According to the U.S. Naval Observatory, at 1815, the position of the sun at Noble, Oklahoma, was 26.19 degrees above the horizon and 285.4 degrees azimuth. Sunset was at 2034.
WRECKAGE AND IMPACT INFORMATION
The Cessna 182 accident site location was recorded by a global positioning system (GPS) receiver at latitude 35 degrees 05 minutes north, and longitude 097 degrees 22 minutes west, at an elevation of 1,075 feet msl. The Cessna 152 came to rest inverted approximately 1,100 feet northwest of the Cessna 182. The left wing and pilot's seat from the Cessna 182 came to rest between the wreckages of the two aircraft. The Cessna 182's left main landing gear and the Cessna 152's propeller were not located.
The spinner tip from the Cessna 152 was found embedded in the left main landing gear attachment point of the Cessna 182. The Cessna 182's left wing strut was severed 9 inches from the fuselage attachment point. The separation appeared to be a clean cut, perpendicular to the length of the strut.
The Cessna 152 cockpit/cabin roof was crushed inward. The empennage was partially separated and remained connected to the fuselage only via the rudder and elevator cables. Flight control continuity was established for the ailerons, rudder, elevator, and elevator trim systems. The left wing was attached to the airplane and displaced forward.

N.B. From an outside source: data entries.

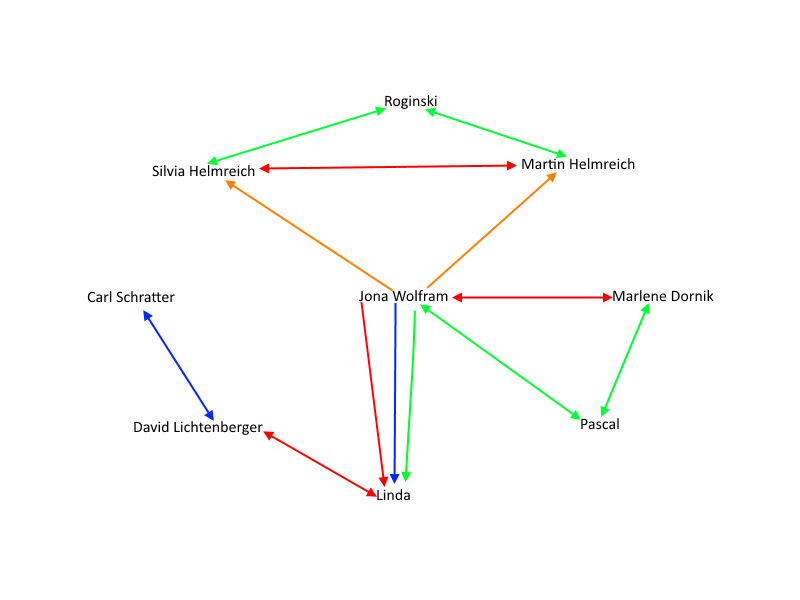
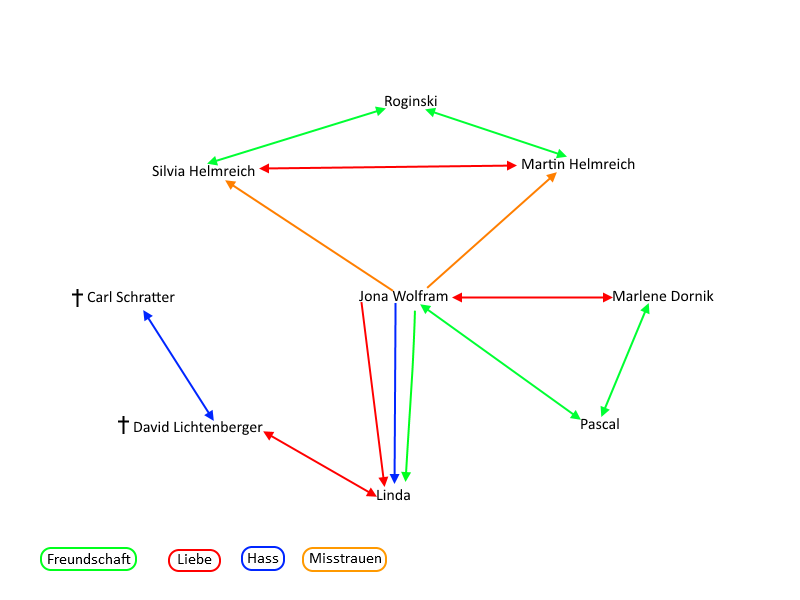
bitte figurenkonstellation!

diff --git a/allgemein.html b/allgemein.html
@@ -45,12 +45,7 @@
 	</map>
 
 
-	<a style="text-decoration: none;font-size:250%;" href="https://xnoskill.github.io/Elanus/">
-		<div class="banner">
-			Elanus
-		</div>
-	</a>
-
+	
 	
 	<map name="testmap">
 		<area shape="rect" " coords="0,250,170,0" alt="Elanus_rofl_link"
@@ -85,6 +80,13 @@ ihr mit Elanus hinterher. Doch dabei findet er etwas heraus was lieber hätte ve
 	<h3>
 		Hauptfiguren:
 	</h3>
+
+
+	
+		<div class="figurein">
+			<img src="figurenkonstellation.png" style="height:auto;" />
+		</div>
+
 
 
 

diff --git a/style.css b/style.css
@@ -557,3 +557,10 @@ div.polaroid3 {
     color: black;
     left: 35%;
 }
+
+.figurein {
+    background-color: mediumaquamarine;
+    padding: 20px;
+    width: 42%;
+    margin-left: 28%;   
+}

The right wing, lying adjacent to the main wreckage, was separated at the wing attach points. The right wing strut was attached to the fuselage and separated from the wing structure. The flap actuator was measured and determined to be in the retracted position. The fuel selector was found in the ON position. The flight and engine instruments were destroyed. The throttle, mixture, and carburetor heat controls were found in the full forward position. The navigation lights and rotating beacon switches were found in the ON position.
The Cessna 182's cabin/fuselage was consumed by fire. The right wing remained attached to the charred fuselage. Flight control continuity was established for the right aileron from the bellcrank to the wing root. The left wing came to rest approximately 500 feet northwest of the C-182's main wreckage. The empennage was detached from the fuselage and fragmented throughout the accident site. The left horizontal stabilizer was compressed chordwise aft with the elevator detached. The vertical stabilizer and rudder were found detached from each other and the fuselage. The engine, flight instruments, and electrical switches were destroyed by fire. The engine was attached to the airframe and was found embedded in the ground. The propeller was attached to the engine and exhibited "S" bending.
MEDICAL AND PATHOLOGICAL INFORMATION
Autopsies for both pilots were performed by the Office of the Chief Medical Examiner in Oklahoma City, Oklahoma. Toxicological tests for the pilots were performed by the FAA's Civil Aeromedical Medical Institute (CAMI) in Oklahoma City, Oklahoma. The Cessna 182 pilot test results were negative for alcohol and drugs. The Cessna 152 pilot tested positive for 228 (mg/dl) glucose detected in vitreous. According Dr. Canfield from CAMI, elevated glucose levels can be caused by diabetes mellitus, emergency medical treatment, strenuous exercise, shock, or burns.
The wreckage of both airplanes was released to their respective owner's representative.